This blog post is a summary of the discussion that took place during the recent BERA event dedicated to Ukraine: ‘The voice of Ukrainian Educational Research Association across borders or is there educational solidarity during the Russian-Ukrainian war?’. The atrocities that have been inflicted on Ukraine prompt us to turn to education as an important area through which positive change can be instigated. The following three messages were the focal points of the discussion.
Message 1: Education and the state of social justice are interconnected
This message is rather a reminder of Freire’s (1970/2007) powerful theorisation of the two scenarios of societal development and the role education plays in this. In the first scenario, education is used to sustain an oppressive structure in which citizens are raised as passive recipients of the order that is imposed on them by the oppressors. In the second scenario, education serves as a liberating tool for bringing up critical thinkers who will seek ways to transform the society for the better. In both scenarios, there is a shaping relationship between an education system and what happens in the wider society.
‘Russia’s war in Ukraine has been a turning point in perpetuating injustices on all levels: from the international geopolitics to the devastating impact on the lives of particular individuals.’
Russia’s war in Ukraine has been a turning point in perpetuating injustices on all levels: from the international geopolitics to the devastating impact on the lives of particular individuals.
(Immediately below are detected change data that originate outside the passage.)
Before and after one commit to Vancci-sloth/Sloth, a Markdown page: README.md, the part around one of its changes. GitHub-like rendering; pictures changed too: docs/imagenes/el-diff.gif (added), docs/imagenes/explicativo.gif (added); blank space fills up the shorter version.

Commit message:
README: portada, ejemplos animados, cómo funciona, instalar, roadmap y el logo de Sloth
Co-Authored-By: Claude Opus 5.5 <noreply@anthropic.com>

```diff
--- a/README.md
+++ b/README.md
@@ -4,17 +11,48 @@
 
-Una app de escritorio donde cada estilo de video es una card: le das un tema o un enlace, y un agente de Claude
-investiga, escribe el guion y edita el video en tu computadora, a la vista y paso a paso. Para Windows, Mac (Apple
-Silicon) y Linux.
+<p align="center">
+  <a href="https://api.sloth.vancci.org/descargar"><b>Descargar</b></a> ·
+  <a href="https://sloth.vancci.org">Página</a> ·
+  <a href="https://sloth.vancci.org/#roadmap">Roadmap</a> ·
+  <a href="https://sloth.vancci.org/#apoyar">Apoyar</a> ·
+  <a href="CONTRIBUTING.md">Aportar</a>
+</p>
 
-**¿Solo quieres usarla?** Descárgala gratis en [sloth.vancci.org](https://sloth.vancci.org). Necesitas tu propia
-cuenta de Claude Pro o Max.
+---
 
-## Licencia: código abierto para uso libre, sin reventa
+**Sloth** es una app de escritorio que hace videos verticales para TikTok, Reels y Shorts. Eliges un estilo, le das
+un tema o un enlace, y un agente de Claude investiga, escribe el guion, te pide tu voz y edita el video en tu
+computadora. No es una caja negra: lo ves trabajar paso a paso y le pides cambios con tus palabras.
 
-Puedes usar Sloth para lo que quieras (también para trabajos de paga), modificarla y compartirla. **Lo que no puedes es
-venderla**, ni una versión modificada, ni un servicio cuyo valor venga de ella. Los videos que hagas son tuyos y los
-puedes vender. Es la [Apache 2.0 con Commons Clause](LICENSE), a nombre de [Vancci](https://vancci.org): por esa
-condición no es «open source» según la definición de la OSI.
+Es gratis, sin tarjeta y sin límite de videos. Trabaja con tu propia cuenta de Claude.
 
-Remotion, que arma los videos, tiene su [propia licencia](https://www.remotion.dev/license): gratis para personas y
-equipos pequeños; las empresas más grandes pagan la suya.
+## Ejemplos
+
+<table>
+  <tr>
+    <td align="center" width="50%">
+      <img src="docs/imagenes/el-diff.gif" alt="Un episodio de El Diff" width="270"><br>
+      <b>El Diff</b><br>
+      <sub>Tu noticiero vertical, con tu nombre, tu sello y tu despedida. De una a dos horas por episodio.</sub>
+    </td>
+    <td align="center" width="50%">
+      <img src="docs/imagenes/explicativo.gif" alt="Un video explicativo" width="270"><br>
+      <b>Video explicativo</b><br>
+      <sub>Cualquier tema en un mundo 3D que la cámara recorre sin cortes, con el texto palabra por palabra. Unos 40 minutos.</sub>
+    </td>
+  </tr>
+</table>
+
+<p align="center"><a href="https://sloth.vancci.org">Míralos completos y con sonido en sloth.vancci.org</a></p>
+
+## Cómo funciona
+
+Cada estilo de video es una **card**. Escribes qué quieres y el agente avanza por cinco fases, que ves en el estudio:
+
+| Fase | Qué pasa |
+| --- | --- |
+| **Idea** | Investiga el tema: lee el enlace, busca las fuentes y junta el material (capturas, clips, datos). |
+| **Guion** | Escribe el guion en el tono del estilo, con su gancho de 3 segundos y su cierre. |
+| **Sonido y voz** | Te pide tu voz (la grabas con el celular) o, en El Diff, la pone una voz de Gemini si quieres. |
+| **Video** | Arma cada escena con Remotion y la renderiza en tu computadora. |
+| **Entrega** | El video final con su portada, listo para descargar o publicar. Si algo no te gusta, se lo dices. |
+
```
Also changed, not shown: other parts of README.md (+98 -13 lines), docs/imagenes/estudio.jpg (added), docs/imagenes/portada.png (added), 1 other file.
Evidently, social justice in Ukraine has been compromised and education remains a key tool to promote change through disseminating the knowledge about what has been happening. Such knowledge is essential to contribute to the development of a generation of global citizens who will work on transforming the world for the better, rather than display a silent indifference to what may not directly concern them. Raising such a generation of global citizens would entail pursuing Freire’s liberating education scenario.
Message 2: It is unavoidable that the education sector reacts to wider societal injustices
As much as some would want to impose a boundary between politics and education, education is a political field (Marshall & Scribner, 1991). Any neutrality that an education sector (of a country) may want to adopt in relation to wider political events is a particular political position in itself. The adoption of a ‘neutral’ position to this war by the unaffected would be a sad outcome of the decades of fighting for social justice globally against unequal power relations between the oppressors and the oppressed in different areas of life. We, as a global society, have made a leap from pervasive inequalities to tackling some forms of injustice to some extent in some parts of the world, such as racism, sexism, ageism, and so on. However, despite the decades of fighting for justice, these are only the first steps of many that have to be taken, with another form of injustice to overcome added to the list – the war against Ukraine. If the representatives of the education sector around the world do not use education as a tool to promote social justice, the only other thing they can do is reinforce existing oppression, in Freire’s (1970/2007) terms.
Message 3: The role of academic research in generating knowledge about the war and related injustices
There seem to be two types of knowledge: truth generated by ethical research and propaganda created on twisted facts. The Russian war in Ukraine has showcased one more time that the knowledge people form, based on the information sources they prioritise, shapes minds, lives and history. The line between truth and propaganda, sadly, becomes blurred for those who do not have the knowledge and skills of distinguishing between credible and non-credible information sources. Disinformation in our ‘post-truth’ world (Ylä-Anttila, 2018, p. 356) becomes a fertile ground for different types of persecution and discrimination. The ‘post-truth’ demagoguery is, arguably, a culprit of our technological advancement, as copious sources of information bombard us with what we are left to interpret as believable or not. High-quality ethical research and its dissemination is the only tool that is left to help us navigate our way and help others in this dynamic world.
‘High-quality ethical research and its dissemination is the only tool that is left to help us navigate our way and help others in this dynamic world.’
As academic researchers, we have a duty to the current and next generations to ensure that high-quality ethical research about the war survives in our global society – to counter propaganda and become the saviour of the world population in this ‘post-truth world’. Research determines the knowledge that humanity holds. It defines the future.
It is essential to continue reflecting on these three messages, carrying on with learning events such as the one that served as a platform for this valuable discussion.
Freire, P. (2007). Pedagogy of the oppressed (M. B. Ramos, Trans.). Continuum. (Original work published 1970)
Marshall, C., & Scribner, J. D. (1991). ‘It’s all political’: Inquiry into the micropolitics of education. Education and Urban Society, 23(4), 347–355.
Ylä-Anttila, T. (2018). Populist knowledge: ‘Post-truth’ repertoires of contesting epistemic authorities. European Journal of Cultural and Political Sociology, 5(4), 356–388.